▶ WORK TO BE COMPLETED: Find all lines with the word "secondary" in the material, then copy them.

::::::::::

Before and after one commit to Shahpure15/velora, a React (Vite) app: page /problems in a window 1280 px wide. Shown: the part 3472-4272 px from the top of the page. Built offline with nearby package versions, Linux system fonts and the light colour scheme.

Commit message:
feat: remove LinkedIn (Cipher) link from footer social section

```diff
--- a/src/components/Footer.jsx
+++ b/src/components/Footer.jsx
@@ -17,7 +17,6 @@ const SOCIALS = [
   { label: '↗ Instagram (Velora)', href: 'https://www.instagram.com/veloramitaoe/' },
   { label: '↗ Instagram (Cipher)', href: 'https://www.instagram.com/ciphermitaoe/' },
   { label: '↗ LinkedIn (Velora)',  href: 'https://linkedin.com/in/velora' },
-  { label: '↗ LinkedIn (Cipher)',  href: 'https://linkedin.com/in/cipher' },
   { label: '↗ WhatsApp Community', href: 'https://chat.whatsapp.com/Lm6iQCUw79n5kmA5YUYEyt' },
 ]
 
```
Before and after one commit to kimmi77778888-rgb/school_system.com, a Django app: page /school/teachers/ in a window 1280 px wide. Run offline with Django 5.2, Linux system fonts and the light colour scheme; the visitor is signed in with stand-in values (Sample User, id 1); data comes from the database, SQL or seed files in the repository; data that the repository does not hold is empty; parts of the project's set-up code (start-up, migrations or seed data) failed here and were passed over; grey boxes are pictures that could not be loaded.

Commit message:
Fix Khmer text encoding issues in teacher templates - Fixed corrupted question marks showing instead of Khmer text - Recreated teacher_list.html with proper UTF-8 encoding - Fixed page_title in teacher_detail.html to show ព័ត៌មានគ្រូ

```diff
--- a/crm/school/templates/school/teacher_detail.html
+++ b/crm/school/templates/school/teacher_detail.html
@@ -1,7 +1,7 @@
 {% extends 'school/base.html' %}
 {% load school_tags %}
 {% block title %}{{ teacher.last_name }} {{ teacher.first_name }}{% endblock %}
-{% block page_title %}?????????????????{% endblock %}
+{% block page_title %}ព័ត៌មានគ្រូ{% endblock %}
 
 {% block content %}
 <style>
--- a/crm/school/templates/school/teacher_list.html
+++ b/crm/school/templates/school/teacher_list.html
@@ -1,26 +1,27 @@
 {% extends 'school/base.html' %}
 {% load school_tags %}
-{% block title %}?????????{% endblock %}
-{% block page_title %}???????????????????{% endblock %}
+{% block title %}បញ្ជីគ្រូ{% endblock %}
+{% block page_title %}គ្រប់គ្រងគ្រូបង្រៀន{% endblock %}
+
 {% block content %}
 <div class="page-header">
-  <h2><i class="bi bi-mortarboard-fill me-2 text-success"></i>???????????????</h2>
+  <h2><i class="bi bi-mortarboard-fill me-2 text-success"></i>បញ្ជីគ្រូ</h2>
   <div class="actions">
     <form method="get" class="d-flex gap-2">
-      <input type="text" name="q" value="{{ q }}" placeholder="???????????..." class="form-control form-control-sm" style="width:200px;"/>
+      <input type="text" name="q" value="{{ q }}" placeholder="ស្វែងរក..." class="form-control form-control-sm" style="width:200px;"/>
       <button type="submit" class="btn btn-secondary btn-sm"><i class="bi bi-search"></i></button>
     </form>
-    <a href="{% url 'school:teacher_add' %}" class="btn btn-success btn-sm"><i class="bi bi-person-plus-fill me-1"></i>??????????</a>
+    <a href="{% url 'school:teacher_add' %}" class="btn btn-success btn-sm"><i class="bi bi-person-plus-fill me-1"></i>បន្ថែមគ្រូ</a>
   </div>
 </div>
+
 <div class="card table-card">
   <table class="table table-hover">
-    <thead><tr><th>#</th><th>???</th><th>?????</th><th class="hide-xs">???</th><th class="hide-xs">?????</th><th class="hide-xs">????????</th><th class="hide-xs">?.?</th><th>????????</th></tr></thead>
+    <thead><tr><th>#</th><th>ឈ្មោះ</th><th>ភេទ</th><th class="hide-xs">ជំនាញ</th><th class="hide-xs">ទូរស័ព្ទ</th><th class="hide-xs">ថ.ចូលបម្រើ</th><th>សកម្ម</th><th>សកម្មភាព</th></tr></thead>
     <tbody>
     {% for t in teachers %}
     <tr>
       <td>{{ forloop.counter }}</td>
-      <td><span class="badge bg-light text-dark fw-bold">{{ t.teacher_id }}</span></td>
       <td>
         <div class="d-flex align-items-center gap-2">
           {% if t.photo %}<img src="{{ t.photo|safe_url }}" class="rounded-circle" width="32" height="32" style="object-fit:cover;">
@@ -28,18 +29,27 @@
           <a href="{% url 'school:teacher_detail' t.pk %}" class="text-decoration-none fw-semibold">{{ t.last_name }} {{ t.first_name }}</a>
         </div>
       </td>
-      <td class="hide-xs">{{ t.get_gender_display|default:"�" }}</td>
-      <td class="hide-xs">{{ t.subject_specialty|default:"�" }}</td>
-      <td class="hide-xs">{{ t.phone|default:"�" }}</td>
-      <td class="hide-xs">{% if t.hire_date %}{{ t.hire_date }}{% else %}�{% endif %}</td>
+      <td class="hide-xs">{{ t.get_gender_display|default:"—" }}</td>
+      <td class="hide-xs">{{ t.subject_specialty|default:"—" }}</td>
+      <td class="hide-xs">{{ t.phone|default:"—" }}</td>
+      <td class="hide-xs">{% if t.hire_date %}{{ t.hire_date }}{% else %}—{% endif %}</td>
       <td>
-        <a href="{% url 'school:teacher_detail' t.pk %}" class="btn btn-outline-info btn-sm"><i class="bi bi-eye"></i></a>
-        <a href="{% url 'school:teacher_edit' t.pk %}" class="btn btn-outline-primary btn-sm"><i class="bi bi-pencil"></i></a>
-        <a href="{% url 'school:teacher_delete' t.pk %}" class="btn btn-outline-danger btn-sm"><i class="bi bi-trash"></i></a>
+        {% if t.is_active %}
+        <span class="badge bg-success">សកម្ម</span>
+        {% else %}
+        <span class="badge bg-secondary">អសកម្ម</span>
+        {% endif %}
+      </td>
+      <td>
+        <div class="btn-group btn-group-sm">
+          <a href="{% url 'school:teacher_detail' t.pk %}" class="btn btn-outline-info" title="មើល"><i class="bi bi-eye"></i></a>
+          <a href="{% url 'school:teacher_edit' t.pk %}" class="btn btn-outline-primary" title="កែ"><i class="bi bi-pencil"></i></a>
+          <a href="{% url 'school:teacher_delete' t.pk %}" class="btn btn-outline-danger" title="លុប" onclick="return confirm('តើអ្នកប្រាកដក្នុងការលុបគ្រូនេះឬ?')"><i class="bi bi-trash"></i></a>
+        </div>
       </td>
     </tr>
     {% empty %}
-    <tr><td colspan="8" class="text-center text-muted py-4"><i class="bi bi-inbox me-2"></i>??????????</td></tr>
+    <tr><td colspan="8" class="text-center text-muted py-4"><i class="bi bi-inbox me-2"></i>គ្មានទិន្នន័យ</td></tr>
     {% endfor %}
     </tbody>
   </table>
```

::::::::::

▶ WRITTEN SOLUTION:
       <button type="submit" class="btn btn-secondary btn-sm"><i class="bi bi-search"></i></button>
+        <span class="badge bg-secondary">អសកម្ម</span>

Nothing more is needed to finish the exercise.